Fowler was all about guile. His successor was the complete opposite, relying on pace and power to be at his destructive best. With God ruled out through injury, Liverpool turned to another academy player in Michael Owen. He played on the shoulder of the last man and few defenders in world football could keep up with him. The 1998 World Cup hero for England scored 15 or more league goals in all but one of his seasons with Liverpool.

Owen was an explosive one-on-one player who relied heavily on instincts to be at his best. Fowler, on the other hand, was a lot more calculated. But both offered what was required in their respective eras. Liverpool then moved with the times yet again, when they parted with a club-record fee to bring Fernando Torres to the club.

Teams had slowly moved away from two-man attacks and needed a well-rounded number nine to lead the line. Torres did that and then some. Initially paired with Dirk Kuyt or Andriy Voronin, Rafa Benitez eventually deployed Steven Gerrard behind the Spaniard and the two forged one of the most destructive partnerships in Premier League history. Torres could run in behind and drop deep. He could act as a targetman when required and he was comfortable making those decoy runs to bring others into play. He was as explosive as Owen was but there was a physical presence about him, too. For a period of time, he was the quintessential No.9.

His maiden campaign in England yielded 33 goals in all competitions and he followed that up with 39 across the next two seasons, before eventually leaving to join Chelsea for a then Premier League record £50million.
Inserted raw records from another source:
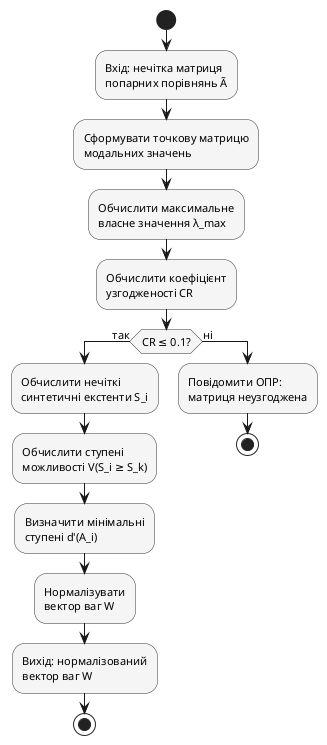
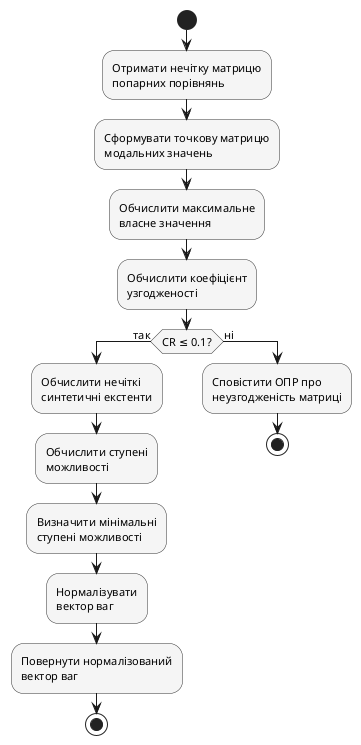
@startuml
' Рис. 2.7. Діаграма діяльності алгоритму FAHP
skinparam shadowing false
skinparam defaultFontName "Times New Roman"
skinparam defaultFontSize 11
skinparam activity {
    BackgroundColor #f5f5f5
    BorderColor #333333
}
skinparam activityDiamond {
    BackgroundColor #f5f5f5
    BorderColor #333333
}

start
- :Вхід: нечітка матриця\nпопарних порівнянь Ã;
+ :Отримати нечітку матрицю\nпопарних порівнянь;

:Сформувати точкову матрицю\nмодальних значень;

- :Обчислити максимальне\nвласне значення λ_max;
+ :Обчислити максимальне\nвласне значення;

- :Обчислити коефіцієнт\nузгодженості CR;
+ :Обчислити коефіцієнт\nузгодженості;

if (CR ≤ 0.1?) then (так)
-     :Обчислити нечіткі\nсинтетичні екстенти S_i;
+     :Обчислити нечіткі\nсинтетичні екстенти;

-     :Обчислити ступені\nможливості V(S_i ≥ S_k);
+     :Обчислити ступені\nможливості;

-     :Визначити мінімальні\nступені d'(A_i);
+     :Визначити мінімальні\nступені можливості;

-     :Нормалізувати\nвектор ваг W;
+     :Нормалізувати\nвектор ваг;

-     :Вихід: нормалізований\nвектор ваг W;
+     :Повернути нормалізований\nвектор ваг;
    stop
else (ні)
-     :Повідомити ОПР:\nматриця неузгоджена;
+     :Сповістити ОПР про\nнеузгодженість матриці;
    stop
endif

@enduml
Again, the demands placed on forwards changed and Liverpool were forced to evolve. Strikers went from being judged exclusively on goals to being judged on everything else they did. An attacker defending from the front went from being a luxury to a necessity. Luis Suarez arrived from Ajax during the same window as Andy Carroll, as the Reds looked to switch up their attack after the sale of Torres.

Carroll’s stint on Merseyside was short lived but Suarez terrorised opponents in England for over three years. It wasn’t until the arrival of Brendan Rodgers that the Uruguayan delivered goals to go alongside his work rate. He scored 30 in all competitions in 2012/13 and then spearheaded Liverpool’s title challenge during 2013/14 with 31 Premier League goals in 33 appearances. Furthermore, you could put together a Goal of the Season competition using his efforts alone. They ranged from the ridiculous – that 18-yard header vs West Bromwich Albion – to the sublime. How he controlled that long ball against Newcastle United defied logic, and to show he wasn’t a cheat code he added a few tap-ins too.

Liverpool didn’t immediately replace Suarez. It was an impossible task and probably remains so to this day. His skillset was and still is unique. So the Reds reassessed their approach and realised multiple goal threats are better than one. To the surprise of many, they added Chelsea reject Mohamed Salah to a frontline already containing Sadio Mane and Roberto Firmino in their quest to bring their title drought to an end.

In his first season with the club, the ‘Eygptian King’ shattered the Premier League record for most goals scored (32) in a single campaign. The system was built around getting the wide forwards into dangerous areas with great frequency and Firmino’s selflessness was key to that. Salah brought Lionel Messi-esque numbers to the top flight of English football and a second Golden Boot followed. What he’s doing in the Premier League is quite remarkable. The sheer volume of his contributions makes him one of the most dangerous attackers to ever play in England. In his three full seasons with the club, Salah has averaged 25 league goals and there’s no sign of that stopping anytime soon. During that time, the Reds have lifted the European Cup and the Premier League.

From Gods to Kings and everything else in between, Liverpool have had some of the greatest goalscorers in Premier League history.